Bitcoin’s production cost has dropped to around $13,000, according to JPMorgan analysts, does that mean the price of the currency will fall with it?

According to a report by JPMorgan strategist Nikolaos Panigirtzoglou, bitcoin’s production cost averaged $24,000 in early June, before falling to $15,000 by the end of the month and $13,000 as of Wednesday.

In general, the cost of a miner to produce bitcoin can be derived from its electricity bill, since 95% of a miner’s operating cost is electricity consumption. Therefore, miners need bitcoins at a certain price so that they earn more bitcoin revenue than their electricity bills.

The JPMorgan report cited data from the Cambridge Bitcoin Electricity Consumption Index (CBECI) to point out that the decline in Bitcoin production costs is due to reduced electricity consumption, and miners are working to deploy a new generation of equipment that is faster and more energy-efficient. Only in this way can we ensure that the profitability of our own mines is not hindered.

JPMorgan Chase said that while miners will help ease the sell-off after increasing their profitability, falling production costs could also be a major obstacle to higher bitcoin prices.

Some market participants believe that Bitcoin’s “floor price” is determined by the break-even price of Bitcoin’s production costs, that is, the lower end of Bitcoin’s price range in a bear market.

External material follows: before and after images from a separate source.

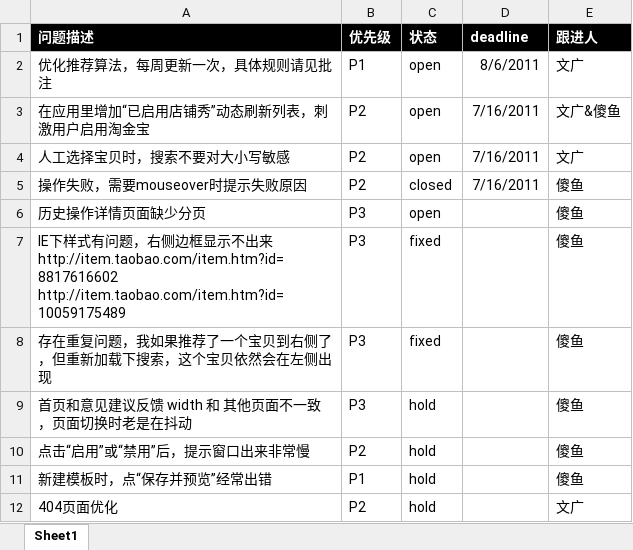
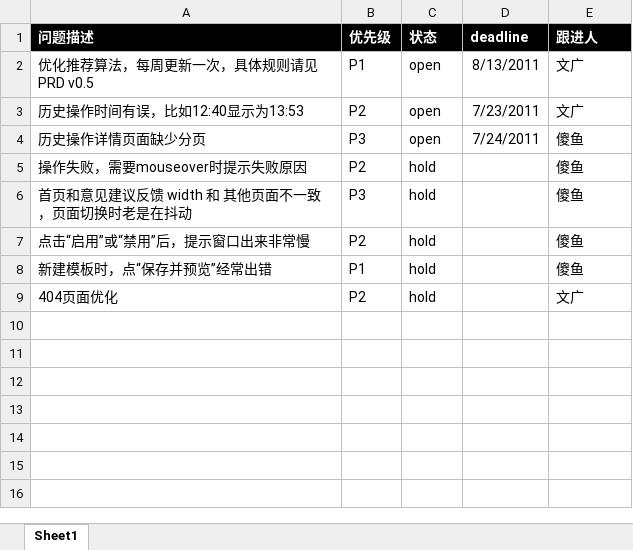
Before and after one commit to yar1123/taogold, an Excel workbook: todo.xlsx, sheet Sheet1, drawn as a sheet; values as stored, in another font and other column widths than the file's, no borders; charts and pictures and conditional formats not drawn; removed rows and columns are numbered as before the commit, all else as after; ↵ is a line break in a cell; the diff names each change by its address in the sheet, - before the commit and + after, or states it on an @@ line.

```diff
--- a/todo.xlsx (sheet Sheet1)
+++ b/todo.xlsx (sheet Sheet1)
-A2 (问题描述): 优化推荐算法，每周更新一次，具体规则请见批注
+A2 (问题描述): 优化推荐算法，每周更新一次，具体规则请见 PRD v0.5
-D2 (deadline): 8/6/2011
+D2 (deadline): 8/13/2011
-row 3: 在应用里增加“已启用店铺秀”动态刷新列表，刺激用户启用淘金宝 | P2 | open | 7/16/2011 | 文广&傻鱼
-A3 (问题描述): 人工选择宝贝时，搜索不要对大小写敏感
+A3 (问题描述): 历史操作时间有误，比如12:40显示为13:53
-D3 (deadline): 7/16/2011
+D3 (deadline): 7/23/2011
-row 5: 操作失败，需要mouseover时提示失败原因 | P2 | closed | 7/16/2011 | 傻鱼
-D4 (deadline): (empty)
+D4 (deadline): 7/24/2011
-row 7: IE下样式有问题，右侧边框显示不出来http://item.taobao.com/item.htm?id=8817616602 ↵ http://item.taobao.com/item.htm?id=10059175489 | P3 | fixed |  | 傻鱼
-row 8: 存在重复问题，我如果推荐了一个宝贝到右侧了，但重新加载下搜索，这个宝贝依然会在左侧出现 | P3 | fixed |  | 傻鱼
+row 5: 操作失败，需要mouseover时提示失败原因 | P2 | hold |  | 傻鱼
```
Also changed, not shown: charts or pictures.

Others, however, believe that this statement is inaccurate, as for most physical commodities, supply is primarily determined by production and consumption demand, but speculation has led cryptocurrency investors to base their actions on expectations of future prices. Decision-making, not the current supply and demand curve, so simple calculation of mining costs can hardly provide insight into the market, and the decisive factor affecting the price of the currency should be that miners stop mining and adjust the difficulty of mining.